# TASK DESCRIPTION
Retrieve each line that contains the word "files" from the entries below.

# DATA EXTRACTS
:::::
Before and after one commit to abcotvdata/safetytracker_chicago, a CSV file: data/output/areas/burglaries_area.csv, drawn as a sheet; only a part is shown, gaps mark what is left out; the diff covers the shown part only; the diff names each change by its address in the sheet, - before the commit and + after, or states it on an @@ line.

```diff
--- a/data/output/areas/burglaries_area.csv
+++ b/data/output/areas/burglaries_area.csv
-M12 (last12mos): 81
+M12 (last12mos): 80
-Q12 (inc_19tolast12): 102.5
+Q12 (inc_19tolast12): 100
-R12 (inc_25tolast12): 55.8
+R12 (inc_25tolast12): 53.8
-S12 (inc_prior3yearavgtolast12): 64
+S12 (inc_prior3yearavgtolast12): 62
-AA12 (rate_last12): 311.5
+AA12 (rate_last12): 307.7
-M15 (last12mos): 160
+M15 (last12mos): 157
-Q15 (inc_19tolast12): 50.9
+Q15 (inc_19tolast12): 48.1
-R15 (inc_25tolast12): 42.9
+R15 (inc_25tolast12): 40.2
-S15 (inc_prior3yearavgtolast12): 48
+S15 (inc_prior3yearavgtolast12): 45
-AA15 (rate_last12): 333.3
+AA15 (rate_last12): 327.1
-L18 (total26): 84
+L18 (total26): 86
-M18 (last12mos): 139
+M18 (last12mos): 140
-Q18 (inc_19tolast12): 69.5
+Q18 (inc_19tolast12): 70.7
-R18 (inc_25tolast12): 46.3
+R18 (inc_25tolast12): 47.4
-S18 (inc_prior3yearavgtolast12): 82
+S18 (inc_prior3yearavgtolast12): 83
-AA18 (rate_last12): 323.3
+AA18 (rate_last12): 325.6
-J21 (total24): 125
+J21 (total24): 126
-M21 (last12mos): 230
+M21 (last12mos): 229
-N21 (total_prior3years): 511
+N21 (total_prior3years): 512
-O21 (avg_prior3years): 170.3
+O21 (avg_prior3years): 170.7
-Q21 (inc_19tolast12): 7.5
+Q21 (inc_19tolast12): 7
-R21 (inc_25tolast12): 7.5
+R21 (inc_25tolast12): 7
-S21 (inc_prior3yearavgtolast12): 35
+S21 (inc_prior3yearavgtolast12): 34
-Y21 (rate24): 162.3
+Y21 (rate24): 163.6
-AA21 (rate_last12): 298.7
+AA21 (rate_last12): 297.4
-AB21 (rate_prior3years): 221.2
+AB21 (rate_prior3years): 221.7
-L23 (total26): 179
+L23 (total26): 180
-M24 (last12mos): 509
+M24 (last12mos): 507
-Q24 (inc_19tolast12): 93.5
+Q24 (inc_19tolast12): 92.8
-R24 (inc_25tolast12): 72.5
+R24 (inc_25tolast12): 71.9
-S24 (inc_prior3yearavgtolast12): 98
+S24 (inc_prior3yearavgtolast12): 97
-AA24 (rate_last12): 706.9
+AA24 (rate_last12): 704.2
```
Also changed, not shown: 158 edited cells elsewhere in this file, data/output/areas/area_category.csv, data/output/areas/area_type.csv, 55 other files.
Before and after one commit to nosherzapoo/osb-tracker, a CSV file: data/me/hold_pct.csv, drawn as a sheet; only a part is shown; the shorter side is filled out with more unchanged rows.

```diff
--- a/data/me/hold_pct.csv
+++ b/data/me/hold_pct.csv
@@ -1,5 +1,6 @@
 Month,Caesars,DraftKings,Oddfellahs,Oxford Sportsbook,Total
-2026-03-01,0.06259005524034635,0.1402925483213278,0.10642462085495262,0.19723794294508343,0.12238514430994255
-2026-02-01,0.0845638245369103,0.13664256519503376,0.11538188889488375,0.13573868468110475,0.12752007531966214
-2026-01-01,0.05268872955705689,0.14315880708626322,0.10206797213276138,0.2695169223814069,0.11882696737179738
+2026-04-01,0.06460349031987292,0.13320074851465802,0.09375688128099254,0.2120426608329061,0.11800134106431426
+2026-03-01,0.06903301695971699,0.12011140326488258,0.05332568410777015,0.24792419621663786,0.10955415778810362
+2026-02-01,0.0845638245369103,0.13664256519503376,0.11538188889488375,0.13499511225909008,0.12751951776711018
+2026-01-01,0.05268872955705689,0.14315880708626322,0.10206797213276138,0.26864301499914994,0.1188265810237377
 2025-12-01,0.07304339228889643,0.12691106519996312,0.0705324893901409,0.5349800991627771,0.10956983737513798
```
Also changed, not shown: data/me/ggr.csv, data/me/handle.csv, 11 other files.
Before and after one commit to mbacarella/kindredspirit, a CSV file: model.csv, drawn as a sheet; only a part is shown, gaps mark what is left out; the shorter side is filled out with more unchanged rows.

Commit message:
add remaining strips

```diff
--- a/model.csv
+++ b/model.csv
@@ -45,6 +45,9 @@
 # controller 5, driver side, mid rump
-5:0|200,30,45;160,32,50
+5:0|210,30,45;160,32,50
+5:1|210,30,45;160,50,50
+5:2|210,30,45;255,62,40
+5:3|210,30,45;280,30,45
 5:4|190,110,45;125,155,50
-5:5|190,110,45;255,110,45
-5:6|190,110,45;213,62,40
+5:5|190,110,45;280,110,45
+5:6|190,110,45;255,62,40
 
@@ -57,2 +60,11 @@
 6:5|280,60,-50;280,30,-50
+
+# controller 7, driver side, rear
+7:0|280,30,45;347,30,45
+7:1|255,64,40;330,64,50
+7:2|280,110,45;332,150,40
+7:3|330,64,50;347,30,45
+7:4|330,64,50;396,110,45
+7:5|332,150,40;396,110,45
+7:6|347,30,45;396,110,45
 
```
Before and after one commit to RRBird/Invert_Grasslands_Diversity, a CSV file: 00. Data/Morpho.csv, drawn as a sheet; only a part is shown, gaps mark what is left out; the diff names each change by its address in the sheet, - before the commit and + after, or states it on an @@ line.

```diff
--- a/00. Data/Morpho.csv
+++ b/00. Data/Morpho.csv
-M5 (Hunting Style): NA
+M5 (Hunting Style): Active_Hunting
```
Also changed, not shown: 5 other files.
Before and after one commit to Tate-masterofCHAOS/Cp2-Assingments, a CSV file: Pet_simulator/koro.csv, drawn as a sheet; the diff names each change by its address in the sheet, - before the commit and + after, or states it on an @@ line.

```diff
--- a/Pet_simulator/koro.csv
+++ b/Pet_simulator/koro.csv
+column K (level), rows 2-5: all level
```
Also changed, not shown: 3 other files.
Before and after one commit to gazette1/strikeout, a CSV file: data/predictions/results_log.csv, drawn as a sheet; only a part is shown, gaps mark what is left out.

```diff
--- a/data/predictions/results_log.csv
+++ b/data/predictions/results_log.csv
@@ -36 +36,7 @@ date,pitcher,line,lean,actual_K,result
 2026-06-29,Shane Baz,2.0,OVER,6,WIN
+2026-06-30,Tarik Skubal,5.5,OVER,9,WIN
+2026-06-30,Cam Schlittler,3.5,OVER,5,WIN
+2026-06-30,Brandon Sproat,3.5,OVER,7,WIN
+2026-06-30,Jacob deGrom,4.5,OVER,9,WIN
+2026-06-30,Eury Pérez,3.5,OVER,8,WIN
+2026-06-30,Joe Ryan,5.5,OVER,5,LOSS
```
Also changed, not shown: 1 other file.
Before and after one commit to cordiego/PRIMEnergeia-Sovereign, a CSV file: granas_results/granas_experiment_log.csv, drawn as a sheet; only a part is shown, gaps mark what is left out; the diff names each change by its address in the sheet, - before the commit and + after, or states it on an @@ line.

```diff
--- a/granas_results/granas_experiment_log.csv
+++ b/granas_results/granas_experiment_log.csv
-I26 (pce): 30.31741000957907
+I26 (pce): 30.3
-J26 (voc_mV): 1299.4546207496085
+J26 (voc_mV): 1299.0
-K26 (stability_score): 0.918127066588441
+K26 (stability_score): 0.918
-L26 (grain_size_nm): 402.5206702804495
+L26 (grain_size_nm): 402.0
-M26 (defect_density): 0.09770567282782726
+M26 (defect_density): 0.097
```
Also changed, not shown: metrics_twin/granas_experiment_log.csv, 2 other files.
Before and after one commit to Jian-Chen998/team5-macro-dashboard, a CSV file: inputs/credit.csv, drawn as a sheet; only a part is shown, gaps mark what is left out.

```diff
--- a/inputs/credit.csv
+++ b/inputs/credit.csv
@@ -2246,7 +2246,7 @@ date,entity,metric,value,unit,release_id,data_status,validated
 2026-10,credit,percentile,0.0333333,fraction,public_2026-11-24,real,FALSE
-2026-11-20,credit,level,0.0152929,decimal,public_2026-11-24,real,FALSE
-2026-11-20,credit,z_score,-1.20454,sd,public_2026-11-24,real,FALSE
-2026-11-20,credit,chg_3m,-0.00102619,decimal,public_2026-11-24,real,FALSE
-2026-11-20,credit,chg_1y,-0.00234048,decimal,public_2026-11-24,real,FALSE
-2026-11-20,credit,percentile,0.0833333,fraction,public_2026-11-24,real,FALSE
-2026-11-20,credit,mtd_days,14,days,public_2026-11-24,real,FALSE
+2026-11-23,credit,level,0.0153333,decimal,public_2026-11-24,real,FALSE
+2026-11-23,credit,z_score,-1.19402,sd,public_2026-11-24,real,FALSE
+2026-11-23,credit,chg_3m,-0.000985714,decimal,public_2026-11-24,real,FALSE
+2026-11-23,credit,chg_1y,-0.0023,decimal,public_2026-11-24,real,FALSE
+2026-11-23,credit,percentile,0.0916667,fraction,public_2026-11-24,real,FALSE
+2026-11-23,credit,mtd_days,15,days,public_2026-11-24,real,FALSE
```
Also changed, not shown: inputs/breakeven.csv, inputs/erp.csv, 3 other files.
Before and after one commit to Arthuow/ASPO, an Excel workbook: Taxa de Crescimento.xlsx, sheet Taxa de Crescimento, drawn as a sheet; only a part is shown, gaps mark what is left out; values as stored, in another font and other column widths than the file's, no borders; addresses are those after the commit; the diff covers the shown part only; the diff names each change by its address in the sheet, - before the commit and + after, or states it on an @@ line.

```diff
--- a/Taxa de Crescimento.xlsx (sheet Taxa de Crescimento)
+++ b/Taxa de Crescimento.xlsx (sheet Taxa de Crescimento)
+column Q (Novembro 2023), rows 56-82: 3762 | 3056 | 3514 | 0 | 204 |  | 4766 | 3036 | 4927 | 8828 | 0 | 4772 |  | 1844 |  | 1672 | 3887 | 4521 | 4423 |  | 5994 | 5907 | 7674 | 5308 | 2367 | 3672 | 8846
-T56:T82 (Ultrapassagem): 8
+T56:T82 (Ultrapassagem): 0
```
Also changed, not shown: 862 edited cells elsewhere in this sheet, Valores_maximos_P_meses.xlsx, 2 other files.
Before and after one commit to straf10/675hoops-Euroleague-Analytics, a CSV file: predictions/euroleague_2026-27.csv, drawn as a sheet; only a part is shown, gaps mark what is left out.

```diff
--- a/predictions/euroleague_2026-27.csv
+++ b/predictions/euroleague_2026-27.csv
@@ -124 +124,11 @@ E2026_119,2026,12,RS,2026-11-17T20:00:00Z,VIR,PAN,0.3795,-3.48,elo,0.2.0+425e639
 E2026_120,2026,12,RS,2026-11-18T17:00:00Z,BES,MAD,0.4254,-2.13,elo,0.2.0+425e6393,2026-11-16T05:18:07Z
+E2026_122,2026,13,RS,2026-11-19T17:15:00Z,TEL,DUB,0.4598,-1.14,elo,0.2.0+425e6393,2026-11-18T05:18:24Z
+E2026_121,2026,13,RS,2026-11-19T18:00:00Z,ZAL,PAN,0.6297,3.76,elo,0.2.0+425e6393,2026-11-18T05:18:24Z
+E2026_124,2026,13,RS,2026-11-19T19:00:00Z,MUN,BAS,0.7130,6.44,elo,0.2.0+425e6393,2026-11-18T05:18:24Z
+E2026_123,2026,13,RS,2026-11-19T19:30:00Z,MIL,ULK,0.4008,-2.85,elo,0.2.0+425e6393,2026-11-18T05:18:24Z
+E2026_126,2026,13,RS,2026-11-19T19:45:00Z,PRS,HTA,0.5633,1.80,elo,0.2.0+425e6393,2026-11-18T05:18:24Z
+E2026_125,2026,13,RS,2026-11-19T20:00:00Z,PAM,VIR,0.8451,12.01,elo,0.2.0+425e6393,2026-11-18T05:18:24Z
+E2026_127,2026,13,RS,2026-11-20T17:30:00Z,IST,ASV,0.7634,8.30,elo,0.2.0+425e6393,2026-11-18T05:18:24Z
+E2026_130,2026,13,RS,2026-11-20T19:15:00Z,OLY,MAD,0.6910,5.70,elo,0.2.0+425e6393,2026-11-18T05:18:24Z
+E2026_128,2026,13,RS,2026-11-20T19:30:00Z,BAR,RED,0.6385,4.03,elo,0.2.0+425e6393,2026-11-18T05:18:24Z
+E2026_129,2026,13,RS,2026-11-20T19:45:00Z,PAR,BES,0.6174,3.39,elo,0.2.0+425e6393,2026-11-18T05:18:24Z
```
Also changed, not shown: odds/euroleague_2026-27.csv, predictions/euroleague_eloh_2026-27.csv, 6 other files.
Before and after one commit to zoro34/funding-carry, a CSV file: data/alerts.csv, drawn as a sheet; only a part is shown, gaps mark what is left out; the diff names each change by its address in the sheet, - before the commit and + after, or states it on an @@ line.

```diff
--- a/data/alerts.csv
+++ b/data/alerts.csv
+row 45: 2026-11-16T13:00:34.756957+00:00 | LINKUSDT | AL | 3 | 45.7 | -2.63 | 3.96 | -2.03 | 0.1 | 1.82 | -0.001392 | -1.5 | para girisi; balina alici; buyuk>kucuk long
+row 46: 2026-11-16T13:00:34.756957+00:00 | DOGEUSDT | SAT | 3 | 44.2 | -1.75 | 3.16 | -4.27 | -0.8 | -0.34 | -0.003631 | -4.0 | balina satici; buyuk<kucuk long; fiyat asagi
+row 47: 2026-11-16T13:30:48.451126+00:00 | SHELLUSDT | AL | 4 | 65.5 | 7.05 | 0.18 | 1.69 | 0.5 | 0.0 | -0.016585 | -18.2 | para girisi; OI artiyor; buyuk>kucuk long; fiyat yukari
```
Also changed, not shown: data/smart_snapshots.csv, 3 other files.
:::::
# FINISHED EXERCISE
Also changed, not shown: 158 edited cells elsewhere in this file, data/output/areas/area_category.csv, data/output/areas/area_type.csv, 55 other files.
Also changed, not shown: data/me/ggr.csv, data/me/handle.csv, 11 other files.
Also changed, not shown: 5 other files.
Also changed, not shown: 3 other files.
Also changed, not shown: metrics_twin/granas_experiment_log.csv, 2 other files.
Also changed, not shown: inputs/breakeven.csv, inputs/erp.csv, 3 other files.
Also changed, not shown: 862 edited cells elsewhere in this sheet, Valores_maximos_P_meses.xlsx, 2 other files.
Also changed, not shown: odds/euroleague_2026-27.csv, predictions/euroleague_eloh_2026-27.csv, 6 other files.
Also changed, not shown: data/smart_snapshots.csv, 3 other files.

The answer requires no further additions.